■ TASK STATEMENT
Show all lines containing "width" from the data below.

*** Opening MATERIAL PROVIDED ***

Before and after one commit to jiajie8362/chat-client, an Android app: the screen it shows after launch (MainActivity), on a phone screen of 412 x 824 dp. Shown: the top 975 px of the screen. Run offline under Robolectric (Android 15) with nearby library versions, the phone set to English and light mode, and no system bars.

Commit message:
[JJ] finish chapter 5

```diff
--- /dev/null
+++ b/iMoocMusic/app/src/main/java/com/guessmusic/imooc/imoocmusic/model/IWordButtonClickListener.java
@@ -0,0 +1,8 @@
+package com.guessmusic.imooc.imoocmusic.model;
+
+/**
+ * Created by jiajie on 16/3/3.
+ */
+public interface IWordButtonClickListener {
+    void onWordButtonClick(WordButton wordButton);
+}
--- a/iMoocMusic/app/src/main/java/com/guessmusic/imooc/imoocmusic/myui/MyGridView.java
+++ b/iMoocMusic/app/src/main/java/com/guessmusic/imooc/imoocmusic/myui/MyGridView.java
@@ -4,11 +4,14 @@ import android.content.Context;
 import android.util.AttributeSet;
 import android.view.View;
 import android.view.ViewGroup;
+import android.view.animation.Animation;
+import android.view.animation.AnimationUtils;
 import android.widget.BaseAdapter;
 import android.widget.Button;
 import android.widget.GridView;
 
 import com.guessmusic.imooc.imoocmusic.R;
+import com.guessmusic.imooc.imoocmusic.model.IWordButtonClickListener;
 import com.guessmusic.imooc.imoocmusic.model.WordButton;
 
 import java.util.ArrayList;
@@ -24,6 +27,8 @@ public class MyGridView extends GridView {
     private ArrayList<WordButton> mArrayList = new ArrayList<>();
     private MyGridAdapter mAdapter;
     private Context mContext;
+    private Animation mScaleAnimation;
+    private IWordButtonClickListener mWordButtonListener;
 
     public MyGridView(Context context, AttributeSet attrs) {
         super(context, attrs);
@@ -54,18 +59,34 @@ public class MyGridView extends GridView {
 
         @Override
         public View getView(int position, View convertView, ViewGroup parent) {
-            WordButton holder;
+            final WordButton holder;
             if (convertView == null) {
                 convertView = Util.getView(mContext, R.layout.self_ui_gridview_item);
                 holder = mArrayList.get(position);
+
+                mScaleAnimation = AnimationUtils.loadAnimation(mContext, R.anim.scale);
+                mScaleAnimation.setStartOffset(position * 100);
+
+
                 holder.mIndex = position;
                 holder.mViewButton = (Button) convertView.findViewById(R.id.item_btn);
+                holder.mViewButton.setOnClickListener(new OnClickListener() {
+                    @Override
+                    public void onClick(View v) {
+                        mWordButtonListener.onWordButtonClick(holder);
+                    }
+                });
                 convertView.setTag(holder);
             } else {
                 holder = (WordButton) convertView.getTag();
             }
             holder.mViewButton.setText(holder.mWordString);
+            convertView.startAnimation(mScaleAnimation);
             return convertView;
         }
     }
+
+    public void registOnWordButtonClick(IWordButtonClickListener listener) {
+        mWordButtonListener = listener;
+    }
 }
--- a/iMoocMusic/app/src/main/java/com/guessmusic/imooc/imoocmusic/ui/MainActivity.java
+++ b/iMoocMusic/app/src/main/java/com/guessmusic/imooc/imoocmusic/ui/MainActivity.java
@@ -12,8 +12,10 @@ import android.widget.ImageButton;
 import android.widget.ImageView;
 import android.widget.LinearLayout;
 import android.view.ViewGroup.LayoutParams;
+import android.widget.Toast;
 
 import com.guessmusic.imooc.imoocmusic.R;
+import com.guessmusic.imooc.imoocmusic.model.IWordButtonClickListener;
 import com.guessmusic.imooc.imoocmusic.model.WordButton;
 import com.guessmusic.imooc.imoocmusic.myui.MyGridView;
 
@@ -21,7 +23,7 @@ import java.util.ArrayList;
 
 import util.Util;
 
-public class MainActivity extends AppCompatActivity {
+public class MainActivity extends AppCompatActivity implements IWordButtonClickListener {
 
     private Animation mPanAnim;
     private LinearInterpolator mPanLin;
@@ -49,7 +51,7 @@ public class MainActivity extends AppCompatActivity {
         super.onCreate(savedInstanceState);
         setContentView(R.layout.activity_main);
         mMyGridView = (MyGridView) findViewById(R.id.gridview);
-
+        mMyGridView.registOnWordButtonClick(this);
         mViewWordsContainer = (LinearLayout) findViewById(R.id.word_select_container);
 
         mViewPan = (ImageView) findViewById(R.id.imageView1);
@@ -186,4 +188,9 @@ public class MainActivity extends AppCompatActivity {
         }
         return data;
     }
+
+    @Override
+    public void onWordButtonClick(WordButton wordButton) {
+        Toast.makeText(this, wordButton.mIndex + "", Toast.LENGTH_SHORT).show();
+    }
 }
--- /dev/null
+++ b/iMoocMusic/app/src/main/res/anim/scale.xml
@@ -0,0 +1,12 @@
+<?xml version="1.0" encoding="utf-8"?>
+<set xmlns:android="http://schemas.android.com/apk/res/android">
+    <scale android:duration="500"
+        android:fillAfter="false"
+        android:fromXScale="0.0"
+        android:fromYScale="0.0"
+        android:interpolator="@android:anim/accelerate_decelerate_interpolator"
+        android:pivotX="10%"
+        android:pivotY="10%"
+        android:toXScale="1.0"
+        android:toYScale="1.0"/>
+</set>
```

*** Closing MATERIAL PROVIDED ***
*** Opening MATERIAL PROVIDED ***

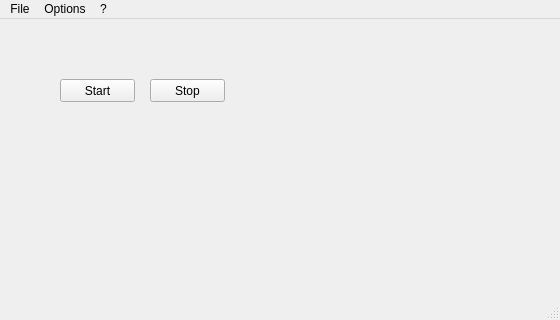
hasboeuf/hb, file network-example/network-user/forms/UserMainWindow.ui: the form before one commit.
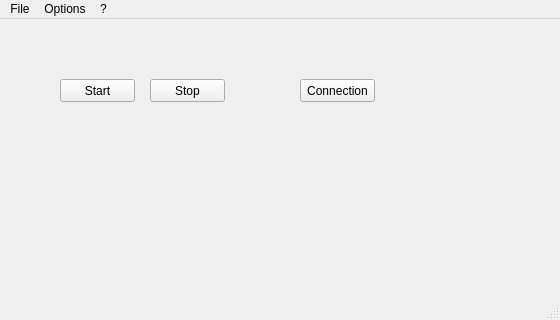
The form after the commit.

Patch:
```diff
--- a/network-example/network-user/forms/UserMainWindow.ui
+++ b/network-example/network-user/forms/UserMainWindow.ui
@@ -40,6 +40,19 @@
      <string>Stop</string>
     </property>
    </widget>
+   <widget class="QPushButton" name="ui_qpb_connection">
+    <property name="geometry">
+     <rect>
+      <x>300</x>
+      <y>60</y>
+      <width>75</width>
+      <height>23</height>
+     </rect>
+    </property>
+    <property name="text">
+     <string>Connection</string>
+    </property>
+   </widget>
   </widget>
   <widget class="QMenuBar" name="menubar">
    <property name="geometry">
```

*** Closing MATERIAL PROVIDED ***
*** Opening MATERIAL PROVIDED ***

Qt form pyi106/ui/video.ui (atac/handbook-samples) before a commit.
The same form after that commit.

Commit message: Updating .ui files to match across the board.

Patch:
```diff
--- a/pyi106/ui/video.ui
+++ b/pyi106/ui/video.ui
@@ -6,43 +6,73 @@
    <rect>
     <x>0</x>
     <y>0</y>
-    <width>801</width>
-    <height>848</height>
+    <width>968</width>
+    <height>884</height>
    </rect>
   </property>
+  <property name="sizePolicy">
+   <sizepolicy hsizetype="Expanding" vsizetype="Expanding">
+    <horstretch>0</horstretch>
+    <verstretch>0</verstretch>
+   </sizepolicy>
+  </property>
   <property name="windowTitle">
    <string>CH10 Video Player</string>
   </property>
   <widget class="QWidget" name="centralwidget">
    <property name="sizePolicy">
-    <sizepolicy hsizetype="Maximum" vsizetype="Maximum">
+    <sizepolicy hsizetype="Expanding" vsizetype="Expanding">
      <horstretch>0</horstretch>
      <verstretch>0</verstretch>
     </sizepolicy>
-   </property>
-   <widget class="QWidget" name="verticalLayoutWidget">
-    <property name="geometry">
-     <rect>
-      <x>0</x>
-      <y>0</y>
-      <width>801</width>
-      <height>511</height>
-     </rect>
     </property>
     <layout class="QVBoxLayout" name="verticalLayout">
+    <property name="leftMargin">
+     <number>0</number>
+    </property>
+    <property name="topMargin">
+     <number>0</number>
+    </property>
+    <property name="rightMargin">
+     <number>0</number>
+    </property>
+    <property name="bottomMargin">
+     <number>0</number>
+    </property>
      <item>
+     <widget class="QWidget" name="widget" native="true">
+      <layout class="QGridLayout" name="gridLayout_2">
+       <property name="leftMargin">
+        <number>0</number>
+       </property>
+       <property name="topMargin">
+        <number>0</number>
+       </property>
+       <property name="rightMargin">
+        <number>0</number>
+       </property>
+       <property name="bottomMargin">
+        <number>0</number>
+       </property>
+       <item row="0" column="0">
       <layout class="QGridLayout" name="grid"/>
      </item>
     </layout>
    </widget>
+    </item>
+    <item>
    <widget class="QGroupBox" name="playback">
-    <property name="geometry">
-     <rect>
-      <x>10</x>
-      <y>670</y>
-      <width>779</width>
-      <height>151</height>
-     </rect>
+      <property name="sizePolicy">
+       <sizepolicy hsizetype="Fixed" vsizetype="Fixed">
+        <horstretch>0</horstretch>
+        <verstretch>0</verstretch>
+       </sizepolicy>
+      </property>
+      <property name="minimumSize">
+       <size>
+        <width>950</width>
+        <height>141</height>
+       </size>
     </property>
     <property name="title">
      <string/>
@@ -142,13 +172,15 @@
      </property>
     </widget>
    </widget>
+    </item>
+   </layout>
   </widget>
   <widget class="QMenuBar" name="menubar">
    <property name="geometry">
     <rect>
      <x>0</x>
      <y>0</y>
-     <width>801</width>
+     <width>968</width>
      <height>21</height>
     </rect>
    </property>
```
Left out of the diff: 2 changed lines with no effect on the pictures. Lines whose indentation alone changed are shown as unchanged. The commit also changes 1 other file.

*** Closing MATERIAL PROVIDED ***

■ WRITTEN ANSWER
+      <width>75</width>
-    <width>801</width>
+    <width>968</width>
-      <width>801</width>
-      <width>779</width>
+        <width>950</width>
-     <width>801</width>
+     <width>968</width>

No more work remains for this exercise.